A congressional committee overseeing the coronavirus pandemic has launched an investigation into concierge health-care provider One Medical over reports that it gave vaccine doses to wealthy clients and family and friends of company executives.
The House Select Subcommittee on the Coronavirus Crisis, led by Rep. James Clyburn, has sent a letter to One Medical demanding to see documents related to its vaccination allocation practices.
In the letter, Clyburn wrote that the San Francisco-based company “has repeatedly and intentionally disregarded vaccine eligibility requirements in multiple cities and states over the past two months.”
According to its website, One Medical is a membership-based medical practice that provides primary care services to more than half a million members in ten states and the District of Columbia.
Members pay $199 annually for VIP-level health-care service, which includes same-day appointments and around-the-clock telemedicine appointments.

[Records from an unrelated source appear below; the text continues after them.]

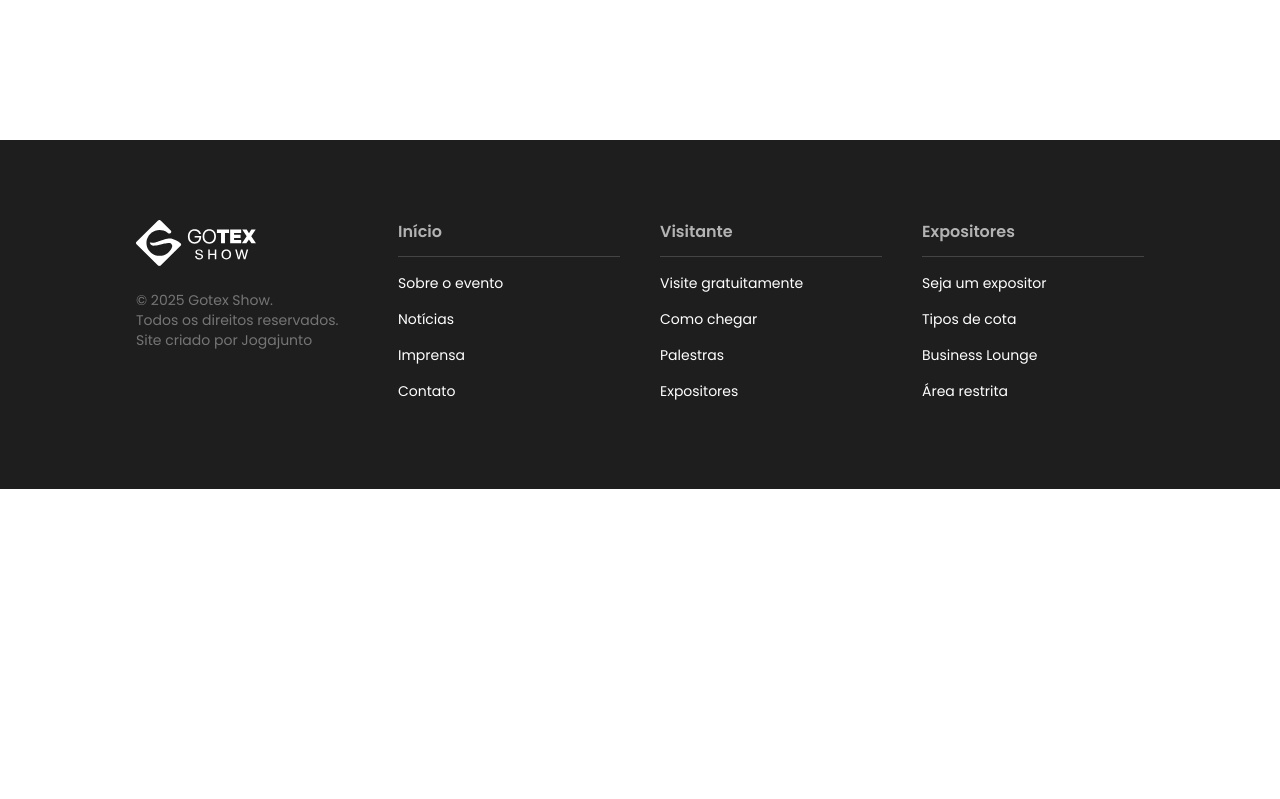
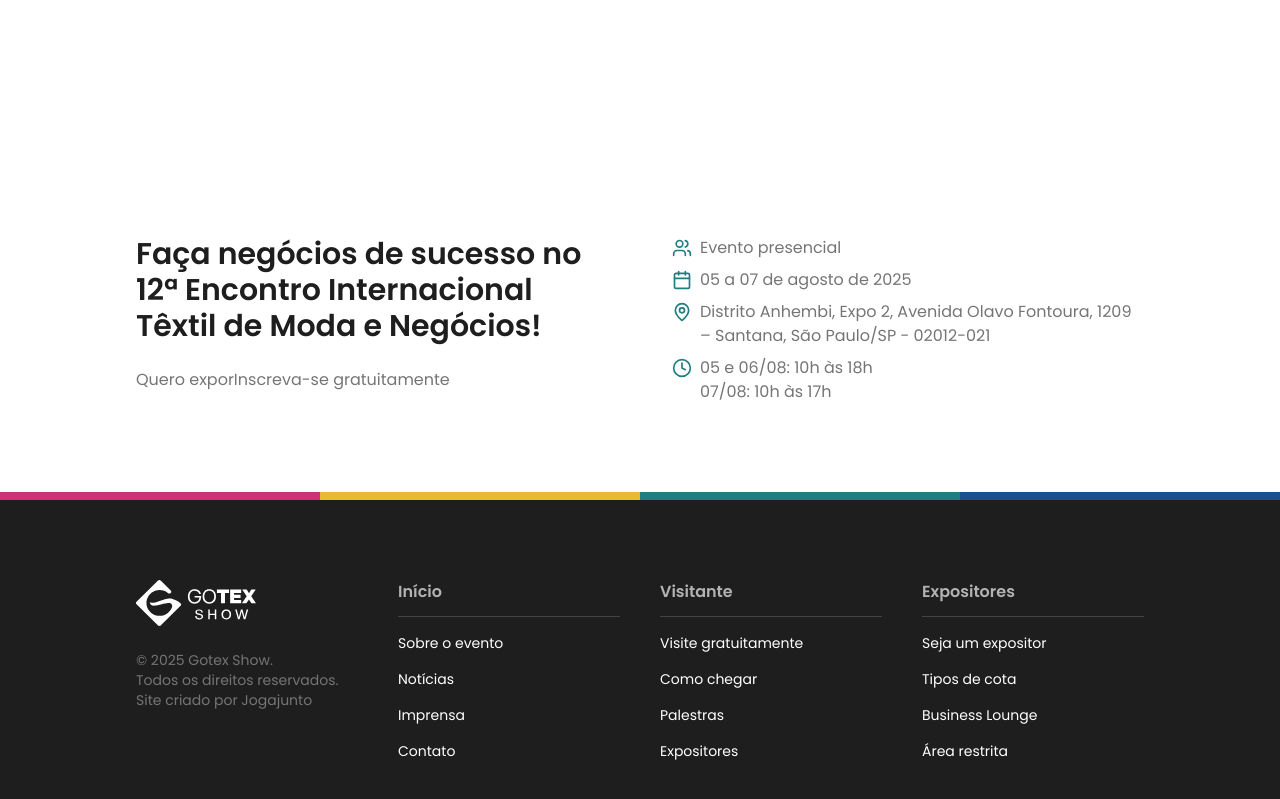
Before and after one commit to mtscarvalho/gotex-show-site, a Next.js app: page /seja-um-expositor in a window 1280 px wide. Shown: the part 3654-4453 px from the top of the page. Before the commit the page ends 4143 px from the top, so only its background shows below. Built offline with nearby package versions, Linux system fonts and the light colour scheme.

Commit message:
Creat section 'faca-negocios'

```diff
--- a/src/app/(frontend)/seja-um-expositor/page.tsx
+++ b/src/app/(frontend)/seja-um-expositor/page.tsx
@@ -178,6 +178,32 @@ export default function Home() {
           </div>
         </div>
       </section>
+
+      <section className="py-24 relative">
+        <div className="container">
+          <div className="grid md:grid-cols-2  gap-x-16 gap-y-6">
+            <div className="space-y-6">
+              <h2 className="text-3xl font-semibold text-default">Faça negócios de sucesso no 12ª Encontro Internacional Têxtil de Moda e Negócios!</h2>
+              <a href="">Quero expor</a>
+              <a href="">Inscreva-se gratuitamente</a>
+            </div>
+            <div>
+              <IconList>
+                <IconList.Item classname="icon-brand" icon={Users}>Evento presencial</IconList.Item>
+                <IconList.Item classname="icon-brand" icon={Calendar}>05 a 07 de agosto de 2025</IconList.Item>
+                <IconList.Item classname="icon-brand" icon={MapPin}>Distrito Anhembi, Expo 2, Avenida Olavo Fontoura, 1209 – Santana, São Paulo/SP - 02012-021</IconList.Item>
+                <IconList.Item classname="icon-brand" icon={Clock}>
+                  {" "}
+                  05 e 06/08: 10h às 18h <br /> 07/08: 10h às 17h
+                </IconList.Item>
+              </IconList>
+              <div className="absolute bottom-0 left-0 right-0">
+                <ColoredLine size="lg" />
+              </div>
+            </div>
+          </div>
+        </div>
+      </section>
     </main>
   );
 }
```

“Despite being warned that the company’s lax oversight of vaccine eligibility rules was allowing ineligible patients to jump the line, One Medical has reportedly failed to properly implement an effective protocol to verify eligibility and instructed staff not to police eligibility,” Clyburn wrote.
“I am deeply concerned that medical providers’ refusal to adhere to vaccination prioritization guidelines and intentional diversion of doses to individuals in lower priority groups may cost more American lives and delay or even derail containment of the virus across the country,” he added.
The investigation comes after National Public Radio obtained internal communications from the company last week that revealed it routinely allowed wealthy clients and well-connected individuals to jump the vaccine line.
According to NPR, One Medical has said that the accusations of misconduct brought forth by local health departments are only misunderstandings and that it was working to address any other concerns that have been raised.
“We’re deeply disappointed, as many of the media reports about One Medical’s standing with departments of health are not reflective of our direct communication with our contacts at many of those departments,” said a company spokesperson.
One Medical also claimed that the vaccinations of ineligible patients in San Mateo, California, were done “in order to avoid spoilage” and that they were “not aware of any unresolved issues with the San Diego Department of Health prior to their statement to the media.”
The company added that it did not have any information regarding instances in which “senior leadership . . . personally intervened to arrange for friends, family or business partners to receive vaccinations outside of eligibility requirements.”
Clyburn, however, believed that the company’s actions may have had a financial motive.
“These reports raise concerns that the company may be exploiting the federally funded vaccine rollout to increase membership rates and generate fees, regardless of whether prospective fee-paying members are actually eligible for vaccination,” he wrote.
Ethen Kim Lieser is a Minneapolis-based Science and Tech Editor who has held posts at Google, The Korea Herald, Lincoln Journal Star, AsianWeek, and Arirang TV. Follow or contact him on LinkedIn.